The entries are to be reproduced verbatim, with all pictures omitted.

Content starts

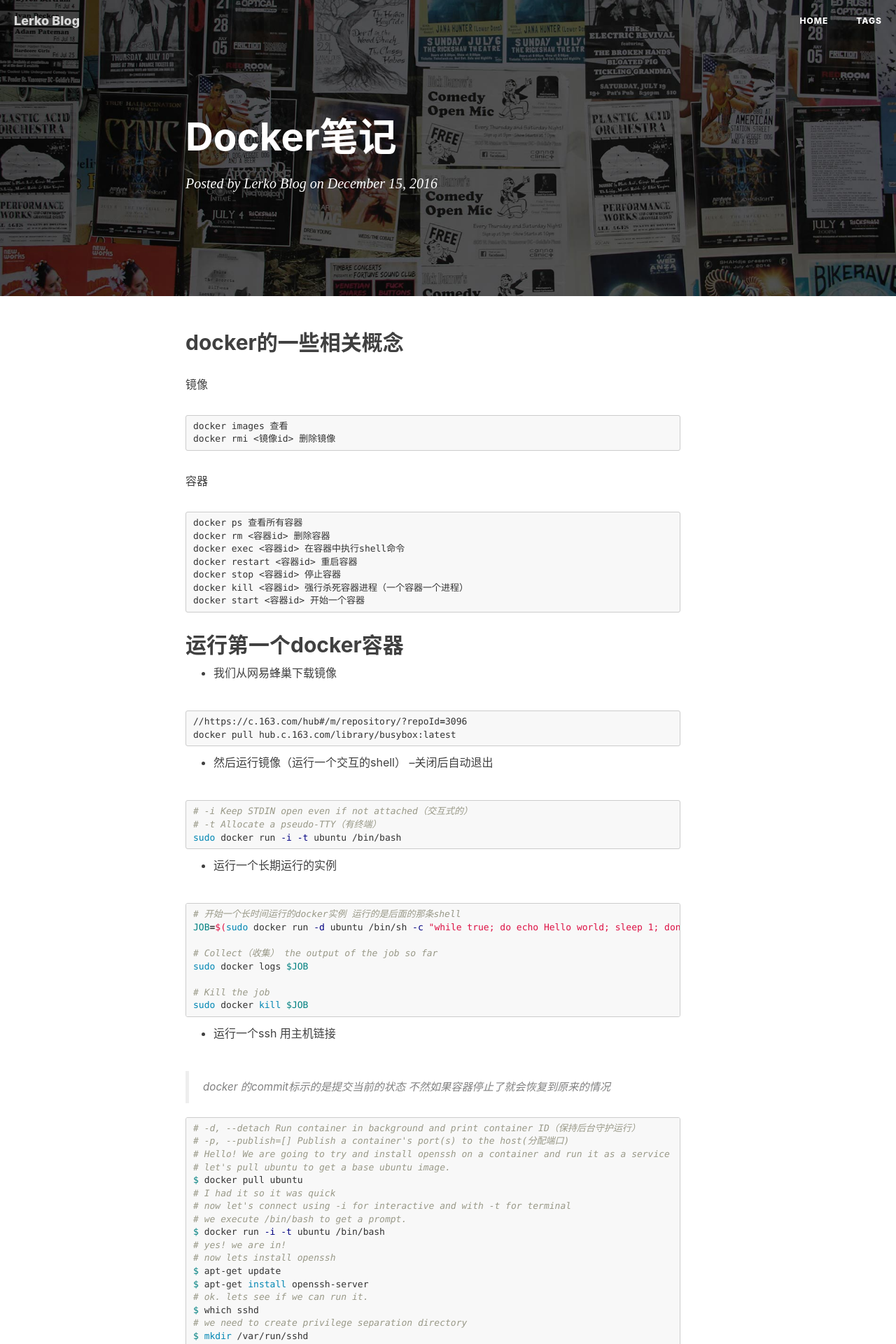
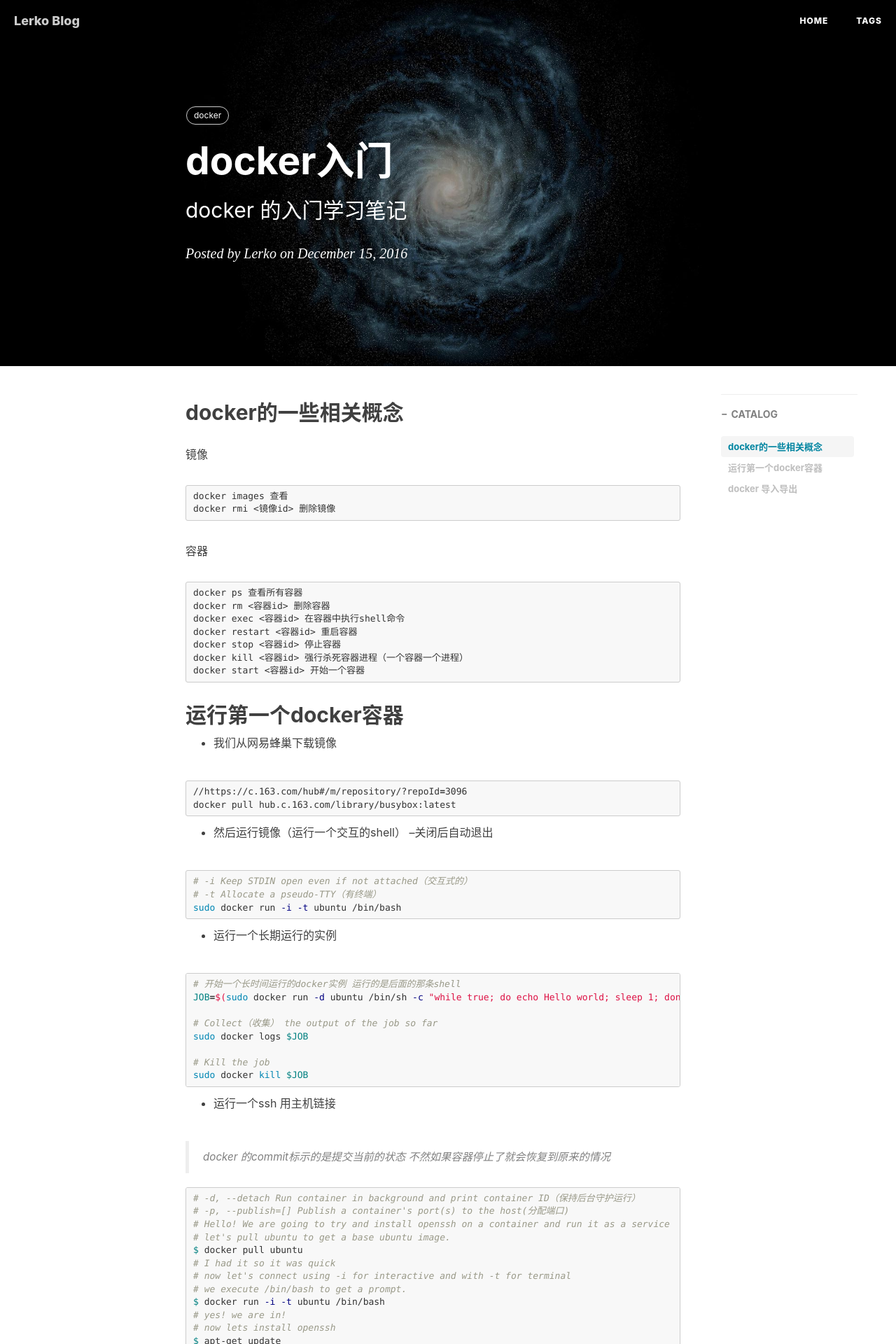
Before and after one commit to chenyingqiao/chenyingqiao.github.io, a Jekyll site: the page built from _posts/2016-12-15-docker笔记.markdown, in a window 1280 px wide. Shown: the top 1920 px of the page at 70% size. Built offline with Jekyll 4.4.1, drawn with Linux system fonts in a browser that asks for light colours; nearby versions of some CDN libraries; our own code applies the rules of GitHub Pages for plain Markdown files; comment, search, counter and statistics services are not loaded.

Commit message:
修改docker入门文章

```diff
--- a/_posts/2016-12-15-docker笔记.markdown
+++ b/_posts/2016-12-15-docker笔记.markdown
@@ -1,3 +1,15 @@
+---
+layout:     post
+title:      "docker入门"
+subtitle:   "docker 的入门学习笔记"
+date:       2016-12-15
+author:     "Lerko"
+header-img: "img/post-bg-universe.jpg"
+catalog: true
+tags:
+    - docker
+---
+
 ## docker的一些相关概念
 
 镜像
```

Content ends

● **ANSWER TO THIS EXERCISE**
Before and after one commit to chenyingqiao/chenyingqiao.github.io, a Jekyll site: the page built from _posts/2016-12-15-docker笔记.markdown, in a window 1280 px wide. Shown: the top 1920 px of the page at 70% size. Built offline with Jekyll 4.4.1, drawn with Linux system fonts in a browser that asks for light colours; nearby versions of some CDN libraries; our own code applies the rules of GitHub Pages for plain Markdown files; comment, search, counter and statistics services are not loaded.

Commit message:
修改docker入门文章

```diff
--- a/_posts/2016-12-15-docker笔记.markdown
+++ b/_posts/2016-12-15-docker笔记.markdown
@@ -1,3 +1,15 @@
+---
+layout:     post
+title:      "docker入门"
+subtitle:   "docker 的入门学习笔记"
+date:       2016-12-15
+author:     "Lerko"
+header-img: "img/post-bg-universe.jpg"
+catalog: true
+tags:
+    - docker
+---
+
 ## docker的一些相关概念
 
 镜像
```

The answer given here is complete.